Prior to FDA approval, the safety and effectiveness of drugs are tested in three main phases of clinical trials: phase I, II, and III. Phase I clinical trials mainly seek to understand if a new drug is safe. They also determine where in the body the drug goes, how it is eliminated from the body, its effects on the body, and its safest dose.
There are risks and benefits to participating in a phase I clinical trial. Some drugs in phase I trials are called “first in human”, meaning that they have been tested in animals but not yet in people. Therefore, risks involving safety, both short term and long term, exist. Benefits include getting access to new treatments that may not be otherwise available, receiving additional monitoring and care, and having the opportunity to contribute to improvements in medical care for future patients.
Read below for information about phase I clinical trials including goals, risks and benefits, and how a drug’s safest dose is determined.
Phase I Clinical Trials 101
- National Cancer Institute (Video): What Are Clinical Trial Phases?
- National Cancer Institute (Video): Patient Safety in Clinical Trials
- Verywell Health: When Are Phase I Clinical Trials Done?
- ASCO: Phases Of Clinical Trials
- Journal Article: Risks And Benefits Of Phase I Clinical Trial Participation

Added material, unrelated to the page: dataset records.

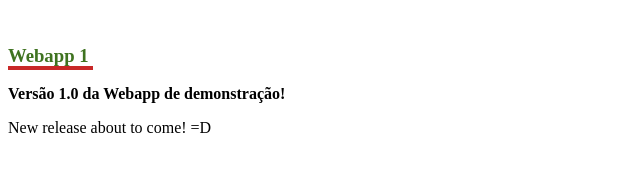
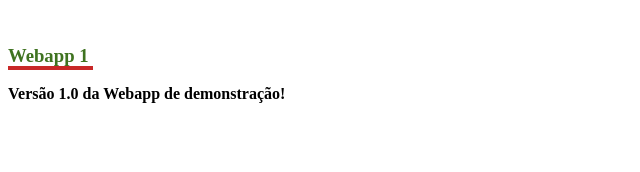
Before and after one commit to brenodegan/sitesample1, a plain HTML site: page index.html in a window 1280 px wide. Shown: the whole page, without its empty margins (0-640 px from the left). Drawn offline with Linux system fonts and the light colour scheme.

Commit message:
Update index.html

```diff
--- a/index.html
+++ b/index.html
@@ -4,7 +4,6 @@
   <p>&nbsp;</p>
 <h3 style="color: #3f7320; text-align: left;"><span style="border-bottom: 4px solid #c82828;">Webapp 1&nbsp;</span>&nbsp;</h3>
 <p><strong>Vers&atilde;o 1.0 da Webapp de demonstra&ccedil;&atilde;o!</strong></p>
-<p>New release about to come! =D</p>
 
   <p></p>
 
```
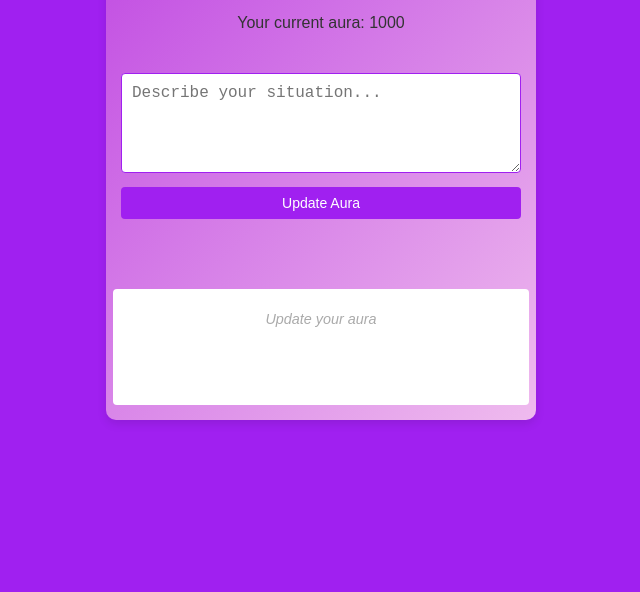
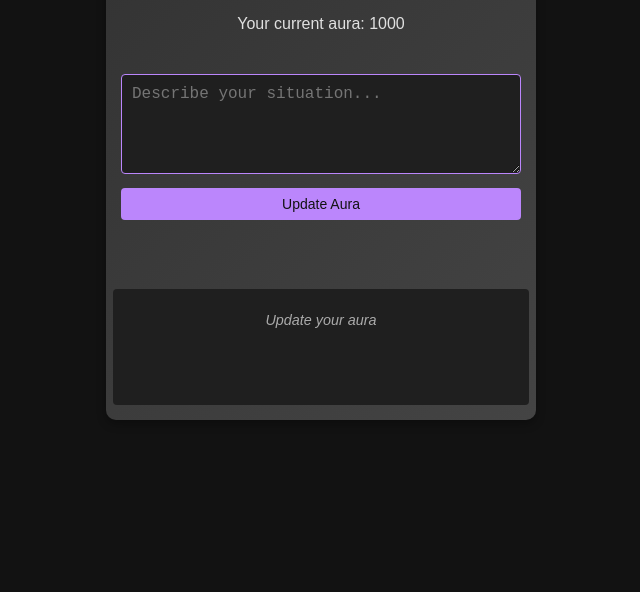
Before and after one commit to iaaditya13/Laura-Da-Aura, a plain HTML site: page index.html in a window 1280 px wide. Shown: the part 248-840 px from the top of the page, without its empty margins (319-959 px from the left). Drawn offline with Linux system fonts and the light colour scheme.

Commit message:
UI theme change

```diff
--- a/style.css
+++ b/style.css
@@ -1,22 +1,24 @@
+@import url('https://fonts.googleapis.com/css2?family=Dancing+Script:wght@400..700&display=swap');
+
 body {
     font-family: Arial, sans-serif;
-    background-color: #A020F0;
-    color: #333;
+    background-color: #121212;
+    color: #E0E0E0;
     margin: 0;
     height: 100vh;
     display: flex;
     justify-content: center;
     align-items: center;
-    padding: 20px; /* Adds spacing around the container */
+    padding: 20px;
 }
 
 .container {
-    width: 80%; /* Decreased width */
-    max-width: 400px; /* Decreased max width */
-    padding: 15px; /* Reduced padding */
-    background: linear-gradient(135deg, #C04AE2, #efbbee);
+    width: 80%;
+    max-width: 400px;
+    padding: 15px;
+    background: linear-gradient(135deg, #333, #444);
     border-radius: 10px;
-    box-shadow: 0 4px 10px rgba(0, 0, 0, 0.1);
+    box-shadow: 0 4px 10px rgba(0, 0, 0, 0.3);
     display: flex;
     flex-direction: column;
     align-items: center;
@@ -24,15 +26,15 @@ body {
 }
 
 h1 {
-    color: #fff;
-    margin-bottom: 15px; /* Reduced margin */
-    font-size: 1.5em; /* Reduced font size */
+    color: #BB86FC;
+    margin-bottom: 15px;
+    font-size: 1.5em;
     font-family: "Dancing Script", cursive;
 }
 
 .dashboard {
-    margin-bottom: 15px; /* Reduced margin */
-    font-size: 1em; /* Reduced font size */
+    margin-bottom: 15px;
+    font-size: 1em;
 }
 
 .input-section {
@@ -44,38 +46,44 @@ textarea {
     width: 100%;
     height: 100px;
     padding: 10px;
-    margin: 10px 0; /* Adds margin above and below */
+    margin: 10px 0;
     border-radius: 4px;
-    border: 1px solid #A020F0;
+    border: 1px solid #BB86FC;
+    background-color: #1F1F1F;
+    color: #E0E0E0;
     font-size: 16px;
-    box-sizing: border-box; /* Ensures padding is included in the width */
+    box-sizing: border-box;
 }
-
 
 button {
     width: 100%;
-    padding: 8px; /* Reduced padding */
-    background-color: #A020F0;
-    color: white;
+    padding: 8px;
+    background-color: #BB86FC;
+    color: #121212;
     border: none;
     border-radius: 4px;
     cursor: pointer;
-    font-size: 14px; /* Reduced font size */
+    font-size: 14px;
+}
+
+button:hover {
+    background-color: #9B63C5;
 }
 
 .response-section {
     margin-top: 15px;
     margin-bottom: 15px;
-    font-size: 0.9em; /* Reduced font size */
+    font-size: 0.9em;
 }
 
 .transaction-history {
     width: 100%;
-    height: 100px; /* Reduced height */
+    height: 100px;
     overflow-y: auto;
     border-radius: 4px;
-    background-color: #fff;
-    padding: 8px; /* Reduced padding */
+    background-color: #1F1F1F;
+    color: #E0E0E0;
+    padding: 8px;
     margin-top: 10px;
 }
 
@@ -83,23 +91,23 @@ button {
     color: #aaa;
     text-align: center;
     font-style: italic;
-    font-size: 0.9em; /* Reduced font size */
+    font-size: 0.9em;
 }
 
 .transaction {
-    padding: 8px; /* Reduced padding */
-    margin-bottom: 8px; /* Reduced margin */
+    padding: 8px;
+    margin-bottom: 8px;
     border-radius: 4px;
     text-align: left;
-    font-size: 0.9em; /* Reduced font size */
+    font-size: 0.9em;
 }
 
 .transaction.positive {
-    background-color: #d4edda;
-    border-left: 5px solid #28a745;
+    background-color: #003300;
+    border-left: 5px solid #1DB954;
 }
 
 .transaction.negative {
-    background-color: #f8d7da;
-    border-left: 5px solid #dc3545;
+    background-color: #3A1C1C;
+    border-left: 5px solid #CF6679;
 }
```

- Journal Article: Dose Escalation Methods In Phase I Cancer Clinical Trials
Finding Clinical Trials
Last Modified on March 29, 2022